→ Brief:
Reproduce the full set of records verbatim.

═══ Information supplied

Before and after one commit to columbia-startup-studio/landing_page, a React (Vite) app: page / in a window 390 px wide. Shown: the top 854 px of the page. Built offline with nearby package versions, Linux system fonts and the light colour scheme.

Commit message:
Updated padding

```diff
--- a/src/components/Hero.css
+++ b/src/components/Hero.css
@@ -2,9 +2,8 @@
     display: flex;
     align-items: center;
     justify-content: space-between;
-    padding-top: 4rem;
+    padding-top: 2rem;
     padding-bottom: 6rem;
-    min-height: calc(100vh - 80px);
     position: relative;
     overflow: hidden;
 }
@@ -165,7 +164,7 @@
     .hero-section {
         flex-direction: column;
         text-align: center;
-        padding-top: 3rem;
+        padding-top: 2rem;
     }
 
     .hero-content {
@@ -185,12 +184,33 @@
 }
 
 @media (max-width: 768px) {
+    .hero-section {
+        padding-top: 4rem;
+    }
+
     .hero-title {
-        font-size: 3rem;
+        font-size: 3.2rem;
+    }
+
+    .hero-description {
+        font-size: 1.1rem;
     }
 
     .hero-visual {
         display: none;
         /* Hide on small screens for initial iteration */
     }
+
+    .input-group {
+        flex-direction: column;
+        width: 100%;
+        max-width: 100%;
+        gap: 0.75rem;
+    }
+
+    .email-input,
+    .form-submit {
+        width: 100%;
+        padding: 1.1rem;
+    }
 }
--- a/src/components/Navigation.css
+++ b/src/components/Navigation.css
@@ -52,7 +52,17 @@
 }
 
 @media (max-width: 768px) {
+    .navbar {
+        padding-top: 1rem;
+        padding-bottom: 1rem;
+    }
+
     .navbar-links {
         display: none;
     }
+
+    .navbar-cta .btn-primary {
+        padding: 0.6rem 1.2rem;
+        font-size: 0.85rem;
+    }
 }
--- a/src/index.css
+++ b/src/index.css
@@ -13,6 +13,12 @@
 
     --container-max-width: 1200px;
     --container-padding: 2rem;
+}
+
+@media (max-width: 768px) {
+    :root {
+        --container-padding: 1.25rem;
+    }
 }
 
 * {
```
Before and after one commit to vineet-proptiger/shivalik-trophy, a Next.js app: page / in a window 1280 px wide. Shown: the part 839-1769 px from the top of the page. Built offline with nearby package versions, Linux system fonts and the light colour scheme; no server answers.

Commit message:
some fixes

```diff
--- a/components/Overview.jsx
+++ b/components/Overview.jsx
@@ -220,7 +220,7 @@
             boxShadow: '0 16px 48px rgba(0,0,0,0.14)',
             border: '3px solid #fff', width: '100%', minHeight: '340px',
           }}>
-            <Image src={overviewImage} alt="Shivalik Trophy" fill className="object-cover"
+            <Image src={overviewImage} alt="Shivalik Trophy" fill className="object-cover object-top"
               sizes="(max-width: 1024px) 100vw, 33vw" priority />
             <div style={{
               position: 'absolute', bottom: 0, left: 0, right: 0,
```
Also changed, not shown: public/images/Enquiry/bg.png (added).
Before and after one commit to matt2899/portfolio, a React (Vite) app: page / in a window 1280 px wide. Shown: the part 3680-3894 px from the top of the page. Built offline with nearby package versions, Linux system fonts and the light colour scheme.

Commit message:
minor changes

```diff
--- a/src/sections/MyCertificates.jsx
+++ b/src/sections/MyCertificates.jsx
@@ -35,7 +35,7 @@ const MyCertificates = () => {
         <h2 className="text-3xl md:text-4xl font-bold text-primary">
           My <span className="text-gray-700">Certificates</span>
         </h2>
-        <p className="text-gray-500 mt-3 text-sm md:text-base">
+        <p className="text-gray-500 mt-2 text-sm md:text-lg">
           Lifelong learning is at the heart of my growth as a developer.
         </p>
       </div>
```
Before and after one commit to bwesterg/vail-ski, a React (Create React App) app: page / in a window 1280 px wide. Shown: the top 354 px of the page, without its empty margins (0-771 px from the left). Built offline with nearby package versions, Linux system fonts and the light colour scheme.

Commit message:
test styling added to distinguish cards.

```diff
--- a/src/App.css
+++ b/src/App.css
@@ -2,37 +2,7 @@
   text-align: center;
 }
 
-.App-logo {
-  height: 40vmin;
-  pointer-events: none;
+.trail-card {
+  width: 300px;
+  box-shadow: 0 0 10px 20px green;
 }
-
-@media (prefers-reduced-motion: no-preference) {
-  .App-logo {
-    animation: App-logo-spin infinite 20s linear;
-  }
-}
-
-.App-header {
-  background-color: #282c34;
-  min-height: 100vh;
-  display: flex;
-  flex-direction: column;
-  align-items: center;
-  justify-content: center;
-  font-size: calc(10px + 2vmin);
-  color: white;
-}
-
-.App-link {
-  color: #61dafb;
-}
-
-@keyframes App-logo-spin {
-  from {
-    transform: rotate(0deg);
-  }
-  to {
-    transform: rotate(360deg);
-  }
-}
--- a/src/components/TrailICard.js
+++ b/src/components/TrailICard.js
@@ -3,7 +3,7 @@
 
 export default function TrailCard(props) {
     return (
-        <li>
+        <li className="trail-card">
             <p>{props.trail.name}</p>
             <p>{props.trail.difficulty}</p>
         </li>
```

══════

→ Exercise output:
Before and after one commit to columbia-startup-studio/landing_page, a React (Vite) app: page / in a window 390 px wide. Shown: the top 854 px of the page. Built offline with nearby package versions, Linux system fonts and the light colour scheme.

Commit message:
Updated padding

```diff
--- a/src/components/Hero.css
+++ b/src/components/Hero.css
@@ -2,9 +2,8 @@
     display: flex;
     align-items: center;
     justify-content: space-between;
-    padding-top: 4rem;
+    padding-top: 2rem;
     padding-bottom: 6rem;
-    min-height: calc(100vh - 80px);
     position: relative;
     overflow: hidden;
 }
@@ -165,7 +164,7 @@
     .hero-section {
         flex-direction: column;
         text-align: center;
-        padding-top: 3rem;
+        padding-top: 2rem;
     }
 
     .hero-content {
@@ -185,12 +184,33 @@
 }
 
 @media (max-width: 768px) {
+    .hero-section {
+        padding-top: 4rem;
+    }
+
     .hero-title {
-        font-size: 3rem;
+        font-size: 3.2rem;
+    }
+
+    .hero-description {
+        font-size: 1.1rem;
     }
 
     .hero-visual {
         display: none;
         /* Hide on small screens for initial iteration */
     }
+
+    .input-group {
+        flex-direction: column;
+        width: 100%;
+        max-width: 100%;
+        gap: 0.75rem;
+    }
+
+    .email-input,
+    .form-submit {
+        width: 100%;
+        padding: 1.1rem;
+    }
 }
--- a/src/components/Navigation.css
+++ b/src/components/Navigation.css
@@ -52,7 +52,17 @@
 }
 
 @media (max-width: 768px) {
+    .navbar {
+        padding-top: 1rem;
+        padding-bottom: 1rem;
+    }
+
     .navbar-links {
         display: none;
     }
+
+    .navbar-cta .btn-primary {
+        padding: 0.6rem 1.2rem;
+        font-size: 0.85rem;
+    }
 }
--- a/src/index.css
+++ b/src/index.css
@@ -13,6 +13,12 @@
 
     --container-max-width: 1200px;
     --container-padding: 2rem;
+}
+
+@media (max-width: 768px) {
+    :root {
+        --container-padding: 1.25rem;
+    }
 }
 
 * {
```
Before and after one commit to vineet-proptiger/shivalik-trophy, a Next.js app: page / in a window 1280 px wide. Shown: the part 839-1769 px from the top of the page. Built offline with nearby package versions, Linux system fonts and the light colour scheme; no server answers.

Commit message:
some fixes

```diff
--- a/components/Overview.jsx
+++ b/components/Overview.jsx
@@ -220,7 +220,7 @@
             boxShadow: '0 16px 48px rgba(0,0,0,0.14)',
             border: '3px solid #fff', width: '100%', minHeight: '340px',
           }}>
-            <Image src={overviewImage} alt="Shivalik Trophy" fill className="object-cover"
+            <Image src={overviewImage} alt="Shivalik Trophy" fill className="object-cover object-top"
               sizes="(max-width: 1024px) 100vw, 33vw" priority />
             <div style={{
               position: 'absolute', bottom: 0, left: 0, right: 0,
```
Also changed, not shown: public/images/Enquiry/bg.png (added).
Before and after one commit to matt2899/portfolio, a React (Vite) app: page / in a window 1280 px wide. Shown: the part 3680-3894 px from the top of the page. Built offline with nearby package versions, Linux system fonts and the light colour scheme.

Commit message:
minor changes

```diff
--- a/src/sections/MyCertificates.jsx
+++ b/src/sections/MyCertificates.jsx
@@ -35,7 +35,7 @@ const MyCertificates = () => {
         <h2 className="text-3xl md:text-4xl font-bold text-primary">
           My <span className="text-gray-700">Certificates</span>
         </h2>
-        <p className="text-gray-500 mt-3 text-sm md:text-base">
+        <p className="text-gray-500 mt-2 text-sm md:text-lg">
           Lifelong learning is at the heart of my growth as a developer.
         </p>
       </div>
```
Before and after one commit to bwesterg/vail-ski, a React (Create React App) app: page / in a window 1280 px wide. Shown: the top 354 px of the page, without its empty margins (0-771 px from the left). Built offline with nearby package versions, Linux system fonts and the light colour scheme.

Commit message:
test styling added to distinguish cards.

```diff
--- a/src/App.css
+++ b/src/App.css
@@ -2,37 +2,7 @@
   text-align: center;
 }
 
-.App-logo {
-  height: 40vmin;
-  pointer-events: none;
+.trail-card {
+  width: 300px;
+  box-shadow: 0 0 10px 20px green;
 }
-
-@media (prefers-reduced-motion: no-preference) {
-  .App-logo {
-    animation: App-logo-spin infinite 20s linear;
-  }
-}
-
-.App-header {
-  background-color: #282c34;
-  min-height: 100vh;
-  display: flex;
-  flex-direction: column;
-  align-items: center;
-  justify-content: center;
-  font-size: calc(10px + 2vmin);
-  color: white;
-}
-
-.App-link {
-  color: #61dafb;
-}
-
-@keyframes App-logo-spin {
-  from {
-    transform: rotate(0deg);
-  }
-  to {
-    transform: rotate(360deg);
-  }
-}
--- a/src/components/TrailICard.js
+++ b/src/components/TrailICard.js
@@ -3,7 +3,7 @@
 
 export default function TrailCard(props) {
     return (
-        <li>
+        <li className="trail-card">
             <p>{props.trail.name}</p>
             <p>{props.trail.difficulty}</p>
         </li>
```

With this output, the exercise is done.